What the task requires. Set down every record below exactly as written.

Input records.

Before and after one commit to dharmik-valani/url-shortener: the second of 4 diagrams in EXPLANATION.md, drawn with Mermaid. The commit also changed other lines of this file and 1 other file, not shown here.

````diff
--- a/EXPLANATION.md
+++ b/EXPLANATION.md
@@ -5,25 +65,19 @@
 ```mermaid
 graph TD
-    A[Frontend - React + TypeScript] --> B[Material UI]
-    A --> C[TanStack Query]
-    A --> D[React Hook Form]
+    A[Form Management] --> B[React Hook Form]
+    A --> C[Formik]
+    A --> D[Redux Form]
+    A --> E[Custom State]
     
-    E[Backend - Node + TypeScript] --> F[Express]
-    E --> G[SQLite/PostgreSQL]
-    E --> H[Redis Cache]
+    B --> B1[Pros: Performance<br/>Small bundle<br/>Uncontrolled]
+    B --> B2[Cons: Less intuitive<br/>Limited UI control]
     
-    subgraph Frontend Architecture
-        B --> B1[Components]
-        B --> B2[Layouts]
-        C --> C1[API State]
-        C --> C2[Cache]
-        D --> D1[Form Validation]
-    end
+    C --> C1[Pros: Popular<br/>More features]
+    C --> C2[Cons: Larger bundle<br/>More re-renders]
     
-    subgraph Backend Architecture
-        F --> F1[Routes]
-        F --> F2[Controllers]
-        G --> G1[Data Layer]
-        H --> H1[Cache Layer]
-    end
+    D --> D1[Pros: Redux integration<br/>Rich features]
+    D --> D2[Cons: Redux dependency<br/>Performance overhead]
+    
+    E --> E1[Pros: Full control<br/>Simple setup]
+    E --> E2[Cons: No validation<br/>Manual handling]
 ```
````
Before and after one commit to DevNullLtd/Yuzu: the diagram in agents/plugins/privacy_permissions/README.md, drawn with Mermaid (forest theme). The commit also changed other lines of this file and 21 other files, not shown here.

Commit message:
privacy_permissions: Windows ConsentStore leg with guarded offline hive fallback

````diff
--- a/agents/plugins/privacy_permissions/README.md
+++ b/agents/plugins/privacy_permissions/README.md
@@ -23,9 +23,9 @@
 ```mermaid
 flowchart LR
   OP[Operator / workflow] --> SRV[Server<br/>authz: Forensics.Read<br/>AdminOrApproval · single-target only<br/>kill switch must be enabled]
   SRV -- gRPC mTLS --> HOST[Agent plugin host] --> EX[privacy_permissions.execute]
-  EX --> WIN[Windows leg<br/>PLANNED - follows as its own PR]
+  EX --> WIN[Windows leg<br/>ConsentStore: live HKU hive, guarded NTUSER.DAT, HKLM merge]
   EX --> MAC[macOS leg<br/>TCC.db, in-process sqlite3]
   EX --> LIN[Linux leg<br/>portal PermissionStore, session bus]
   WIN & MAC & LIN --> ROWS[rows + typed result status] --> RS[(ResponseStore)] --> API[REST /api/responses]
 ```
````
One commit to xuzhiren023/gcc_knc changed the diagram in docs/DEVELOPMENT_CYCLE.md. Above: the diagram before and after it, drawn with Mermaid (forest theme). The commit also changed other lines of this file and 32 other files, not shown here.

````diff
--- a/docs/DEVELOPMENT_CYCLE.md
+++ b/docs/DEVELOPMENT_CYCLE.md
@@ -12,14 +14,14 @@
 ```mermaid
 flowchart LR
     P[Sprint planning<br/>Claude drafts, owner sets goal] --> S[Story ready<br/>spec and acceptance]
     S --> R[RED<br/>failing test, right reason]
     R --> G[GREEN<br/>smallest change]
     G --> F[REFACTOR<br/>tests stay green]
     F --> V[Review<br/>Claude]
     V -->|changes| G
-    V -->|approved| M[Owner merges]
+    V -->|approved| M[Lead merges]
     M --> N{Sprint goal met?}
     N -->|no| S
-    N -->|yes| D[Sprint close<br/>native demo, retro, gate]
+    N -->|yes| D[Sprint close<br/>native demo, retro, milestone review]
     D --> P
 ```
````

Output.
Before and after one commit to dharmik-valani/url-shortener: the second of 4 diagrams in EXPLANATION.md, drawn with Mermaid. The commit also changed other lines of this file and 1 other file, not shown here.

````diff
--- a/EXPLANATION.md
+++ b/EXPLANATION.md
@@ -5,25 +65,19 @@
 ```mermaid
 graph TD
-    A[Frontend - React + TypeScript] --> B[Material UI]
-    A --> C[TanStack Query]
-    A --> D[React Hook Form]
+    A[Form Management] --> B[React Hook Form]
+    A --> C[Formik]
+    A --> D[Redux Form]
+    A --> E[Custom State]
     
-    E[Backend - Node + TypeScript] --> F[Express]
-    E --> G[SQLite/PostgreSQL]
-    E --> H[Redis Cache]
+    B --> B1[Pros: Performance<br/>Small bundle<br/>Uncontrolled]
+    B --> B2[Cons: Less intuitive<br/>Limited UI control]
     
-    subgraph Frontend Architecture
-        B --> B1[Components]
-        B --> B2[Layouts]
-        C --> C1[API State]
-        C --> C2[Cache]
-        D --> D1[Form Validation]
-    end
+    C --> C1[Pros: Popular<br/>More features]
+    C --> C2[Cons: Larger bundle<br/>More re-renders]
     
-    subgraph Backend Architecture
-        F --> F1[Routes]
-        F --> F2[Controllers]
-        G --> G1[Data Layer]
-        H --> H1[Cache Layer]
-    end
+    D --> D1[Pros: Redux integration<br/>Rich features]
+    D --> D2[Cons: Redux dependency<br/>Performance overhead]
+    
+    E --> E1[Pros: Full control<br/>Simple setup]
+    E --> E2[Cons: No validation<br/>Manual handling]
 ```
````
Before and after one commit to DevNullLtd/Yuzu: the diagram in agents/plugins/privacy_permissions/README.md, drawn with Mermaid (forest theme). The commit also changed other lines of this file and 21 other files, not shown here.

Commit message:
privacy_permissions: Windows ConsentStore leg with guarded offline hive fallback

````diff
--- a/agents/plugins/privacy_permissions/README.md
+++ b/agents/plugins/privacy_permissions/README.md
@@ -23,9 +23,9 @@
 ```mermaid
 flowchart LR
   OP[Operator / workflow] --> SRV[Server<br/>authz: Forensics.Read<br/>AdminOrApproval · single-target only<br/>kill switch must be enabled]
   SRV -- gRPC mTLS --> HOST[Agent plugin host] --> EX[privacy_permissions.execute]
-  EX --> WIN[Windows leg<br/>PLANNED - follows as its own PR]
+  EX --> WIN[Windows leg<br/>ConsentStore: live HKU hive, guarded NTUSER.DAT, HKLM merge]
   EX --> MAC[macOS leg<br/>TCC.db, in-process sqlite3]
   EX --> LIN[Linux leg<br/>portal PermissionStore, session bus]
   WIN & MAC & LIN --> ROWS[rows + typed result status] --> RS[(ResponseStore)] --> API[REST /api/responses]
 ```
````
One commit to xuzhiren023/gcc_knc changed the diagram in docs/DEVELOPMENT_CYCLE.md. Above: the diagram before and after it, drawn with Mermaid (forest theme). The commit also changed other lines of this file and 32 other files, not shown here.

````diff
--- a/docs/DEVELOPMENT_CYCLE.md
+++ b/docs/DEVELOPMENT_CYCLE.md
@@ -12,14 +14,14 @@
 ```mermaid
 flowchart LR
     P[Sprint planning<br/>Claude drafts, owner sets goal] --> S[Story ready<br/>spec and acceptance]
     S --> R[RED<br/>failing test, right reason]
     R --> G[GREEN<br/>smallest change]
     G --> F[REFACTOR<br/>tests stay green]
     F --> V[Review<br/>Claude]
     V -->|changes| G
-    V -->|approved| M[Owner merges]
+    V -->|approved| M[Lead merges]
     M --> N{Sprint goal met?}
     N -->|no| S
-    N -->|yes| D[Sprint close<br/>native demo, retro, gate]
+    N -->|yes| D[Sprint close<br/>native demo, retro, milestone review]
     D --> P
 ```
````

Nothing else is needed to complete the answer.